Collected data
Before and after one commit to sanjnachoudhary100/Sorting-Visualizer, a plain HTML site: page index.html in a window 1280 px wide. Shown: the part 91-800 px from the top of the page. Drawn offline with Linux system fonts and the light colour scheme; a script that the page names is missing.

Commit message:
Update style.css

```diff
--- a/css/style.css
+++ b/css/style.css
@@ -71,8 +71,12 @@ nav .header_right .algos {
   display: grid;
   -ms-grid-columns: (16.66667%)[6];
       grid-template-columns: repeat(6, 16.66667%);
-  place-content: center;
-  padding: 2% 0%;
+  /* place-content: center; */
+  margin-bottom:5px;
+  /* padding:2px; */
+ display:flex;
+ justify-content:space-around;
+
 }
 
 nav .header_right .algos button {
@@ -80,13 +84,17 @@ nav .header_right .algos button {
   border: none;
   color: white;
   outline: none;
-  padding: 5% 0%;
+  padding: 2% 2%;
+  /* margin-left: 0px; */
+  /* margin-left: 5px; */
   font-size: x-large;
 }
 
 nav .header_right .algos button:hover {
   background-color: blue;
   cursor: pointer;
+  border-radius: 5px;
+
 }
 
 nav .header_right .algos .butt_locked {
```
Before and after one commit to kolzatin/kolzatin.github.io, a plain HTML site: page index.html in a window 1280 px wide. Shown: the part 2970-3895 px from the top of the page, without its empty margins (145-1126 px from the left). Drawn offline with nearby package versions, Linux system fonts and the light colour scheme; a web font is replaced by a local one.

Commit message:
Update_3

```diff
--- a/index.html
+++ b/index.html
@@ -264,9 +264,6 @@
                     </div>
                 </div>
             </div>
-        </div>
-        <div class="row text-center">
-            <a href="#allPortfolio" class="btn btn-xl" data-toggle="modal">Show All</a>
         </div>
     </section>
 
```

ABOUT THIS EXERCISE:
Write out every line of the data exactly, leaving nothing out.

FINISHED TASK:
Before and after one commit to sanjnachoudhary100/Sorting-Visualizer, a plain HTML site: page index.html in a window 1280 px wide. Shown: the part 91-800 px from the top of the page. Drawn offline with Linux system fonts and the light colour scheme; a script that the page names is missing.

Commit message:
Update style.css

```diff
--- a/css/style.css
+++ b/css/style.css
@@ -71,8 +71,12 @@ nav .header_right .algos {
   display: grid;
   -ms-grid-columns: (16.66667%)[6];
       grid-template-columns: repeat(6, 16.66667%);
-  place-content: center;
-  padding: 2% 0%;
+  /* place-content: center; */
+  margin-bottom:5px;
+  /* padding:2px; */
+ display:flex;
+ justify-content:space-around;
+
 }
 
 nav .header_right .algos button {
@@ -80,13 +84,17 @@ nav .header_right .algos button {
   border: none;
   color: white;
   outline: none;
-  padding: 5% 0%;
+  padding: 2% 2%;
+  /* margin-left: 0px; */
+  /* margin-left: 5px; */
   font-size: x-large;
 }
 
 nav .header_right .algos button:hover {
   background-color: blue;
   cursor: pointer;
+  border-radius: 5px;
+
 }
 
 nav .header_right .algos .butt_locked {
```
Before and after one commit to kolzatin/kolzatin.github.io, a plain HTML site: page index.html in a window 1280 px wide. Shown: the part 2970-3895 px from the top of the page, without its empty margins (145-1126 px from the left). Drawn offline with nearby package versions, Linux system fonts and the light colour scheme; a web font is replaced by a local one.

Commit message:
Update_3

```diff
--- a/index.html
+++ b/index.html
@@ -264,9 +264,6 @@
                     </div>
                 </div>
             </div>
-        </div>
-        <div class="row text-center">
-            <a href="#allPortfolio" class="btn btn-xl" data-toggle="modal">Show All</a>
         </div>
     </section>
 
```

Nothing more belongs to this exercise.